(Front-end code edit data)

****************

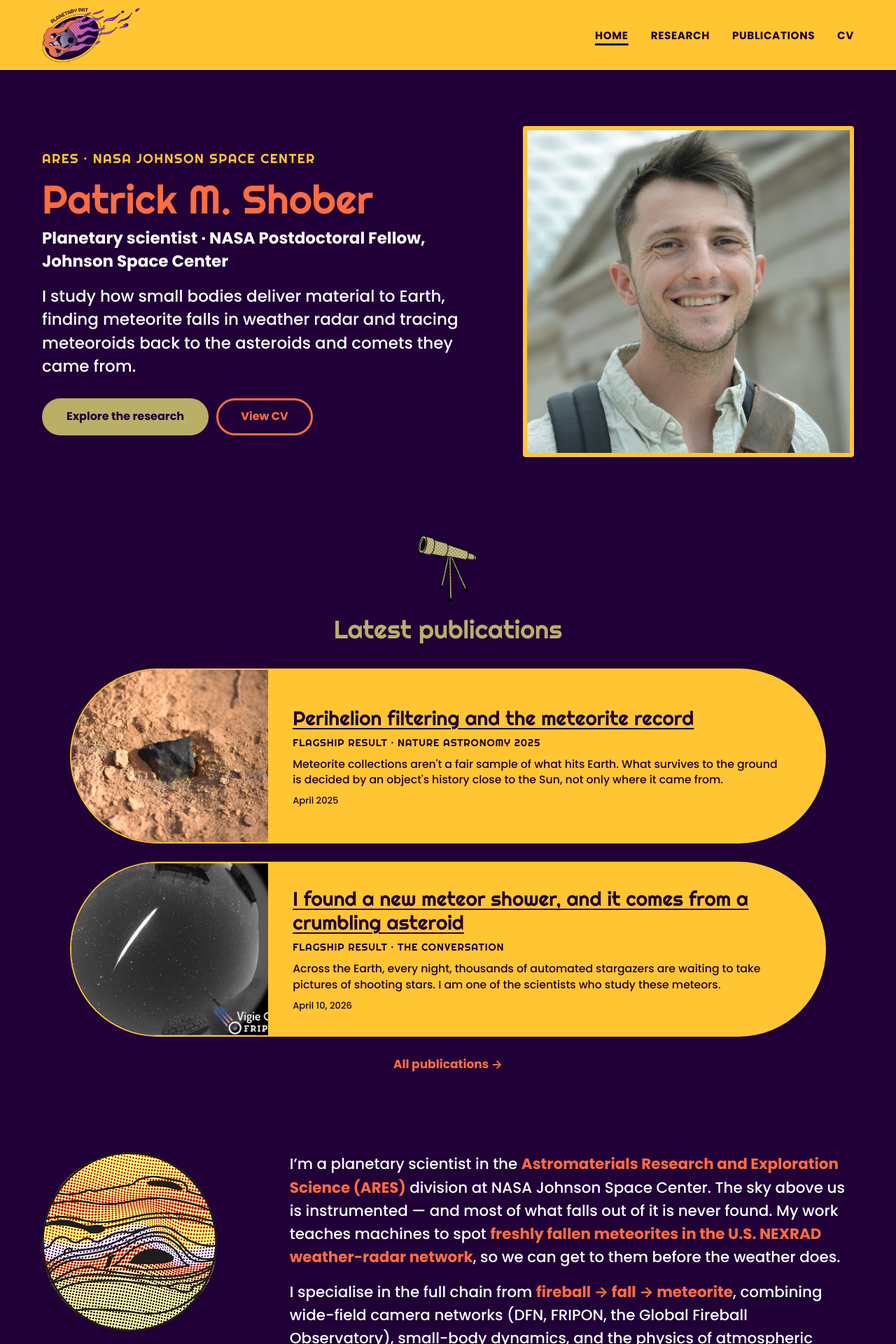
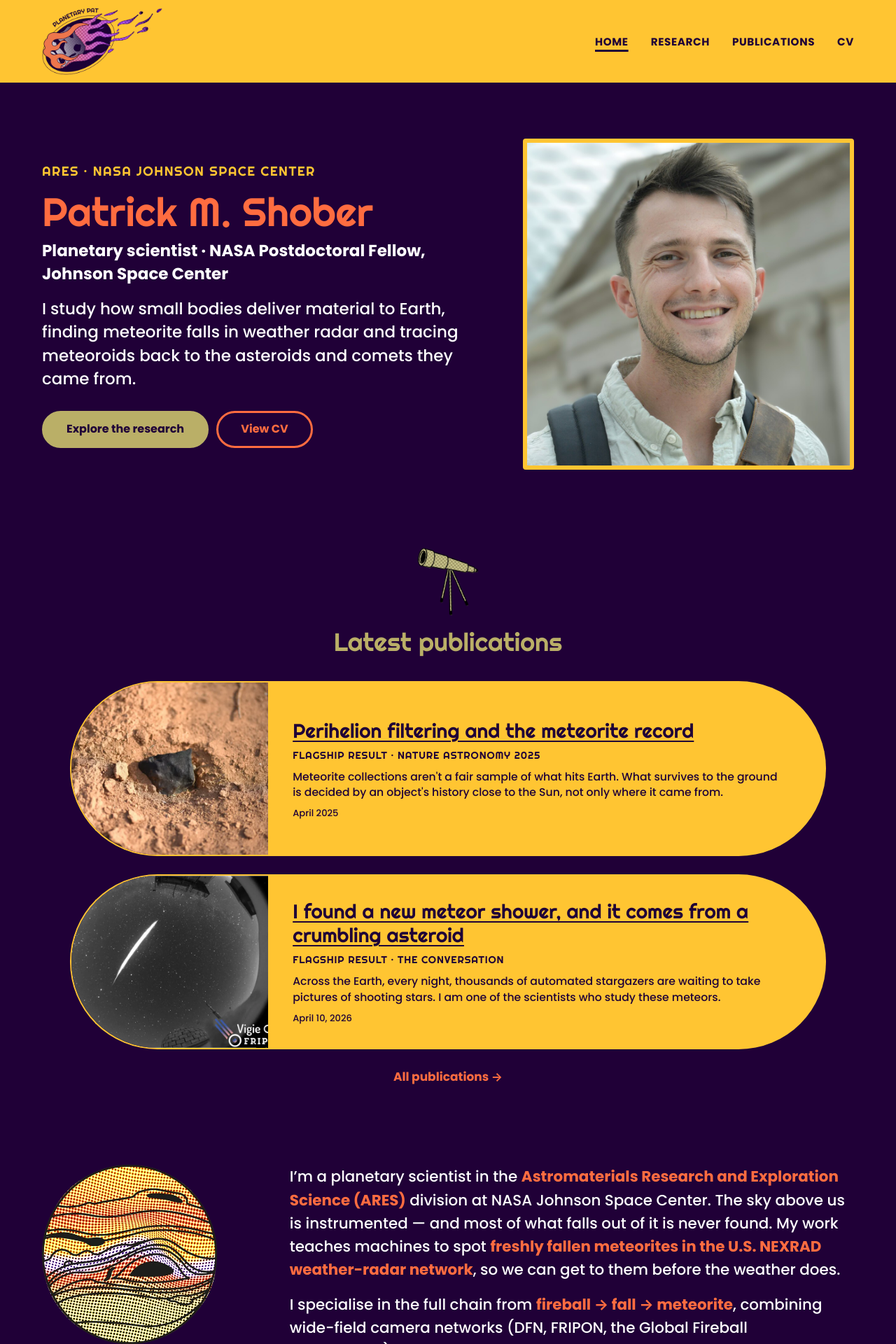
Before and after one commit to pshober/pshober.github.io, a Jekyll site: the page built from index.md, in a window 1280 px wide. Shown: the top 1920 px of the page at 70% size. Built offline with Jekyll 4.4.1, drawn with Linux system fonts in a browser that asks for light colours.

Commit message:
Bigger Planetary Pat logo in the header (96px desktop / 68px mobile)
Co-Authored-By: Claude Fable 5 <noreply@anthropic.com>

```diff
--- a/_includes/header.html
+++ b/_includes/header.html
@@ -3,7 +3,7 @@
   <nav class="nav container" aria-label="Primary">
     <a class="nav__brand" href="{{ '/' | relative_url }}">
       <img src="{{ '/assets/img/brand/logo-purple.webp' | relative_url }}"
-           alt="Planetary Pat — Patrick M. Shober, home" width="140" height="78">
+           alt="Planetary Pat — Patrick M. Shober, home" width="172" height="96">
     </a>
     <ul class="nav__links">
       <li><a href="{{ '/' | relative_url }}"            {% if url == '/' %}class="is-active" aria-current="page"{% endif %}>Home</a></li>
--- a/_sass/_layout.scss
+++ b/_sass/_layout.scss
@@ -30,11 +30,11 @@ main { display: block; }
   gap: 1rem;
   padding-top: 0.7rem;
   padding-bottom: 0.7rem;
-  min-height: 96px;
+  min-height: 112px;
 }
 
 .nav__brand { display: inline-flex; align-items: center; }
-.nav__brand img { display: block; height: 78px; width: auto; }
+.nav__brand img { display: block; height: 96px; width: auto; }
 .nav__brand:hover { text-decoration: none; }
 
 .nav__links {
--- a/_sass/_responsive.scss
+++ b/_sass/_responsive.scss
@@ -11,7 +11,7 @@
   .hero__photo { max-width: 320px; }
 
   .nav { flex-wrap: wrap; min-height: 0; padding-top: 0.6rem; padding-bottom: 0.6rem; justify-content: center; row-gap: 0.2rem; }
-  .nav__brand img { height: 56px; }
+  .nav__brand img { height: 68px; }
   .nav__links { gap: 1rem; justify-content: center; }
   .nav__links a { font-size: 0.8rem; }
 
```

****************

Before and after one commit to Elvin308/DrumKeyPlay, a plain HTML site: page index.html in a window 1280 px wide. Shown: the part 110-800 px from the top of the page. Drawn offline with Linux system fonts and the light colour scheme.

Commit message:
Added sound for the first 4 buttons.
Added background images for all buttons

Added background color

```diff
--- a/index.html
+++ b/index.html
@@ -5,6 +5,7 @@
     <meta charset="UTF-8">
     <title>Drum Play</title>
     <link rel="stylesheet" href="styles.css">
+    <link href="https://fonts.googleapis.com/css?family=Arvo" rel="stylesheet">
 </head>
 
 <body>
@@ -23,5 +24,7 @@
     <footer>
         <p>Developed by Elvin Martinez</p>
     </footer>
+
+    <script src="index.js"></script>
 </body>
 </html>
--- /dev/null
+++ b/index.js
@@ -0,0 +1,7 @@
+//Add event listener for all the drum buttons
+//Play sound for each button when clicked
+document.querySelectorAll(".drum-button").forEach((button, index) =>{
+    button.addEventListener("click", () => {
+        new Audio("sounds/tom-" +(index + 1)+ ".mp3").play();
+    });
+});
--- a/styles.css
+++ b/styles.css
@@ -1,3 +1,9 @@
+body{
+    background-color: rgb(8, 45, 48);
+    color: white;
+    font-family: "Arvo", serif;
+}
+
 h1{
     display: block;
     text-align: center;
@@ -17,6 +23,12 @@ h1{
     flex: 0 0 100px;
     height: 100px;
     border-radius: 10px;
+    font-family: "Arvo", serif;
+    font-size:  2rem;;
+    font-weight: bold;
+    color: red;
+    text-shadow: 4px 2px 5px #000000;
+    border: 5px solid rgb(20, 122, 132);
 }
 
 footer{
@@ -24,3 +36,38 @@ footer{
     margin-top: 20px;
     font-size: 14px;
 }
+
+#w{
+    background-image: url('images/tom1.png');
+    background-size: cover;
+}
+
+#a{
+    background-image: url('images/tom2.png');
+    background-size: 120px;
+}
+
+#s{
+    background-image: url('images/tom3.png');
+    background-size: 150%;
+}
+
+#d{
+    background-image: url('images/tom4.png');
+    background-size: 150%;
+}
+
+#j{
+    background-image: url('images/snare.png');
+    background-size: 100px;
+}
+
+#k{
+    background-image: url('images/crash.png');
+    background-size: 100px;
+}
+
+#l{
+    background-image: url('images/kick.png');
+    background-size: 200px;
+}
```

****************

→ **DESCRIPTION OF THE TASK**: Search the lines above for the string "text", then show every one that has it.

→ **EXERCISE RESULT**:
 .nav__brand:hover { text-decoration: none; }
     text-align: center;
+    text-shadow: 4px 2px 5px #000000;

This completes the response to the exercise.